"""
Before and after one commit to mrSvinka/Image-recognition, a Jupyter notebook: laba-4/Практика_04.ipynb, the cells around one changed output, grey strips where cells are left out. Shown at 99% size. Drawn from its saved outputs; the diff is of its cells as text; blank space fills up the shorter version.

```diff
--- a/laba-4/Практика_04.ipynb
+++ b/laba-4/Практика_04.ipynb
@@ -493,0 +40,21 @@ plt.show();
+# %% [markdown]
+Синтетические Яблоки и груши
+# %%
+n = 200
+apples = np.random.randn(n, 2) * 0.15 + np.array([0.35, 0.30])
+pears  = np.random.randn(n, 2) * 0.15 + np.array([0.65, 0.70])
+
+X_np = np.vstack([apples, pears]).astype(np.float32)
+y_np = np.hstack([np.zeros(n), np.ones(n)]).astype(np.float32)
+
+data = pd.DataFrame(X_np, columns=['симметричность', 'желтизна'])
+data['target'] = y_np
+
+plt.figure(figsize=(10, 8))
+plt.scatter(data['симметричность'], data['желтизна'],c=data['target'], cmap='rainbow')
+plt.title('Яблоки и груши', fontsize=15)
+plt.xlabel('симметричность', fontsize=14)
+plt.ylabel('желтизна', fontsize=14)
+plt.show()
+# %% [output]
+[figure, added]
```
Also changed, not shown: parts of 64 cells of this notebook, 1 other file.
"""
"""
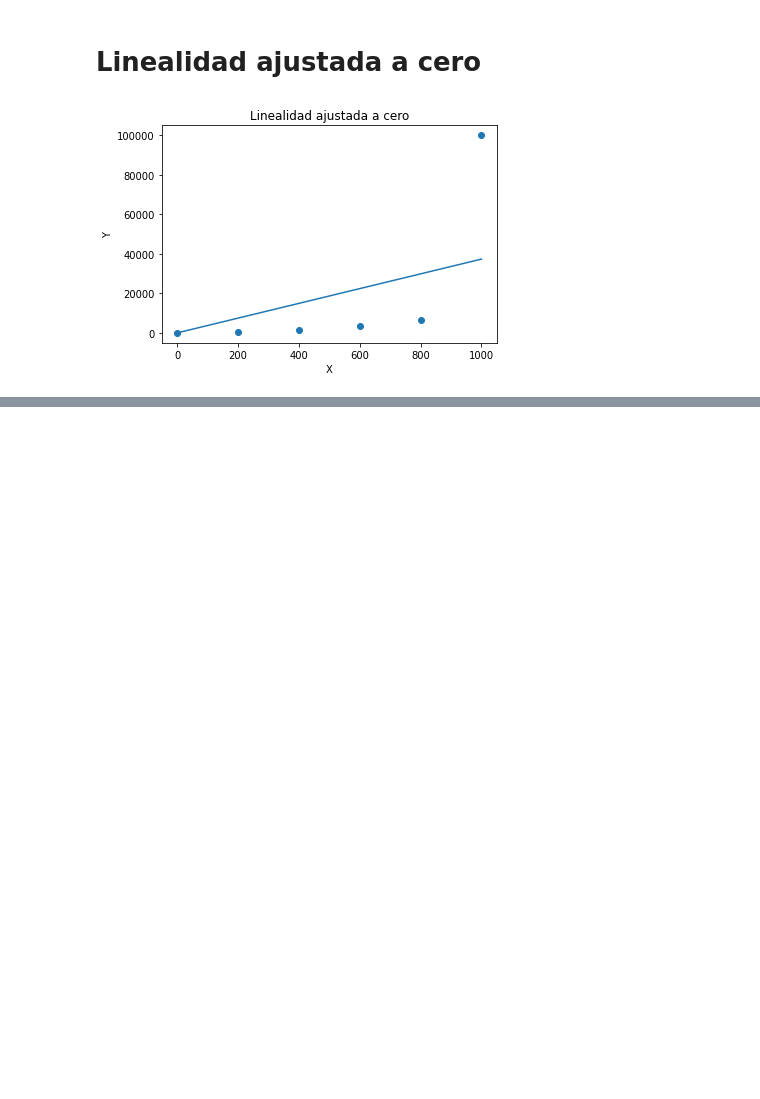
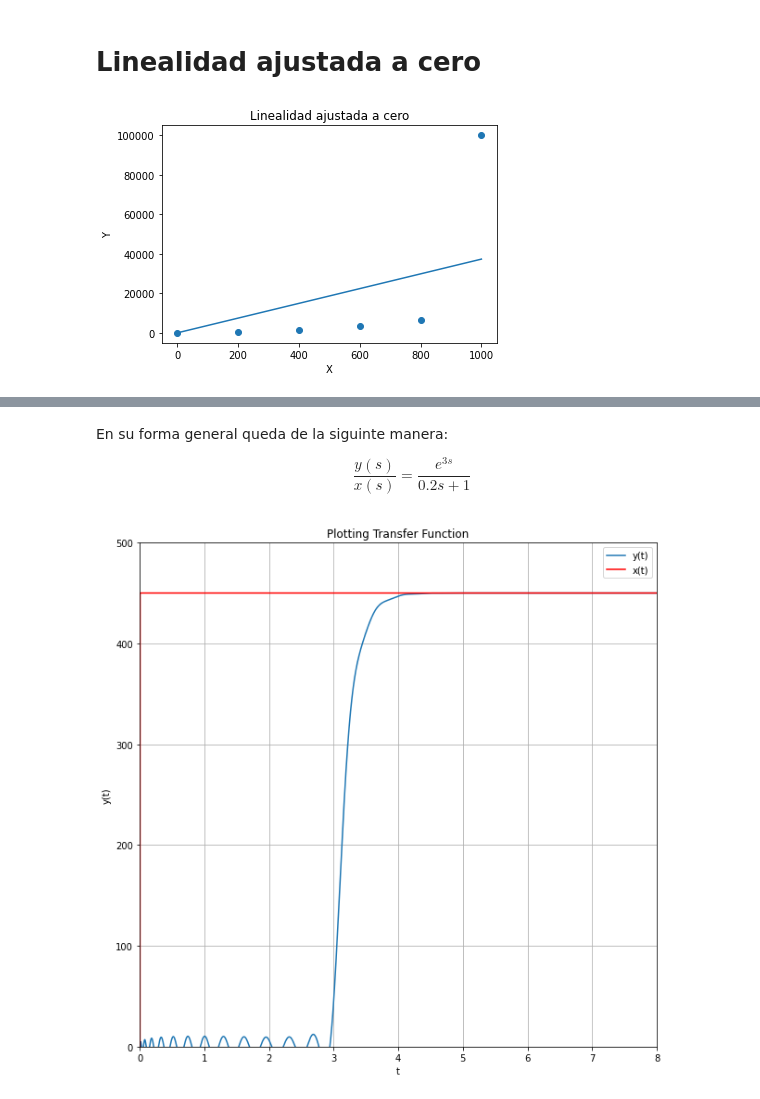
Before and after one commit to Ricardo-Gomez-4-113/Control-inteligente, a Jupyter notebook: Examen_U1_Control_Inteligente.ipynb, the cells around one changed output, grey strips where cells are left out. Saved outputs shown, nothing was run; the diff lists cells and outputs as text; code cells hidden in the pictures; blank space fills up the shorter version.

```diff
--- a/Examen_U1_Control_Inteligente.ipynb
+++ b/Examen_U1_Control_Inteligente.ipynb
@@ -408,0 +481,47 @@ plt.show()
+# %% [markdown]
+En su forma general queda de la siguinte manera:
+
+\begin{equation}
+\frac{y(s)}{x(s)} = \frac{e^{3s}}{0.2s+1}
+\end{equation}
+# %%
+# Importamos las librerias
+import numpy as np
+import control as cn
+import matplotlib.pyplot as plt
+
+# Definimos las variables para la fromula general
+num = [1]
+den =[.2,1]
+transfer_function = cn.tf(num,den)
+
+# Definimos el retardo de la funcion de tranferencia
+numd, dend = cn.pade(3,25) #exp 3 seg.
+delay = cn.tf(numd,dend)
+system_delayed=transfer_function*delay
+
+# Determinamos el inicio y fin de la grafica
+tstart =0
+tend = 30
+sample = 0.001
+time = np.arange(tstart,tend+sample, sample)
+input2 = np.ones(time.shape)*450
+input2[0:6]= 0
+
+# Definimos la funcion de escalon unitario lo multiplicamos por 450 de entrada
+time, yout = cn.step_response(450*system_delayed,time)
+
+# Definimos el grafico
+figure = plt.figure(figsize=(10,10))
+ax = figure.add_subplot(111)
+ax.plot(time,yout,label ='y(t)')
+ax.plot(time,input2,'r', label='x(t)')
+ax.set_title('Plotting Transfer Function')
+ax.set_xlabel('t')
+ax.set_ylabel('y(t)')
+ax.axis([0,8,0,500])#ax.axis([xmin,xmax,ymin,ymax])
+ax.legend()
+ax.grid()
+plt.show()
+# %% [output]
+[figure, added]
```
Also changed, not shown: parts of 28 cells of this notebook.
"""
"""
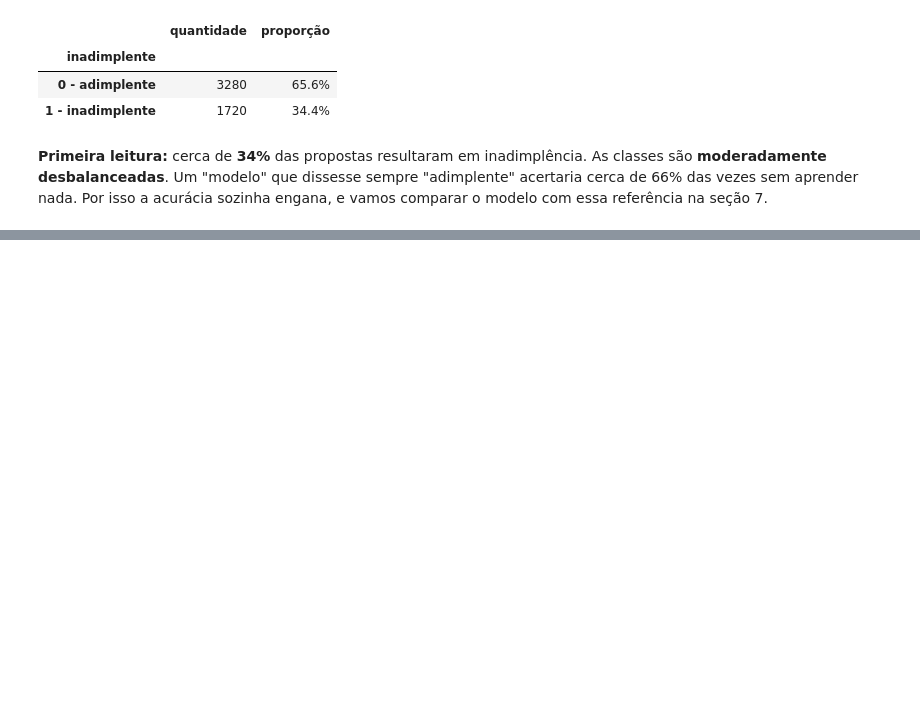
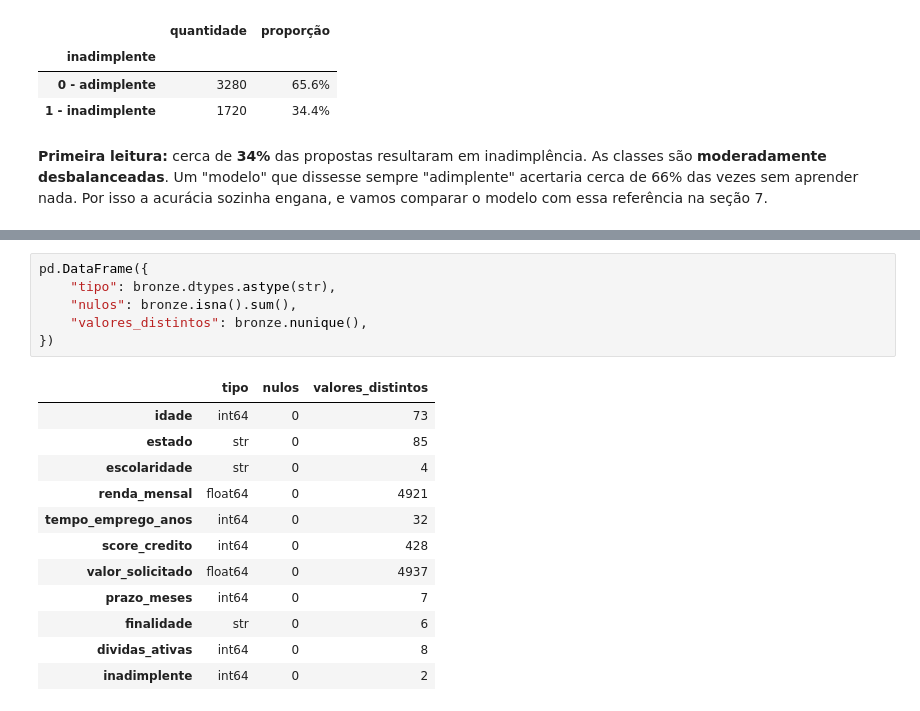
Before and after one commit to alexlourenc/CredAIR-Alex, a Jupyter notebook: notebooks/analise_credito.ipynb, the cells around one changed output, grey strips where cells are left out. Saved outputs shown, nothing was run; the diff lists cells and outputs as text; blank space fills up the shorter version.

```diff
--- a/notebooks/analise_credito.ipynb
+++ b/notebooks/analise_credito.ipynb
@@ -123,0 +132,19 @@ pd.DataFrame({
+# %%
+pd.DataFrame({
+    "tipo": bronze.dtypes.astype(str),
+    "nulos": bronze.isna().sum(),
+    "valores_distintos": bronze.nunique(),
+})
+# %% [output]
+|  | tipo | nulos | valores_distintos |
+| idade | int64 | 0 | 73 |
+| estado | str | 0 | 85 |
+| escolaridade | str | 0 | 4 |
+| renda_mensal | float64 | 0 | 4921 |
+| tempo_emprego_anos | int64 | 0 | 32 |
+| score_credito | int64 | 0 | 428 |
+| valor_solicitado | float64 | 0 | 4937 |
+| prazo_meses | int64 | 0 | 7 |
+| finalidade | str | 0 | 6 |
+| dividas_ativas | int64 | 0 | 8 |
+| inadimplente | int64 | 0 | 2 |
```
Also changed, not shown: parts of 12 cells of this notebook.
"""
Instructions for the task
Report every line from the listing above where the string "numd" can be found.

Solution for this exercise
+numd, dend = cn.pade(3,25) #exp 3 seg.
+delay = cn.tf(numd,dend)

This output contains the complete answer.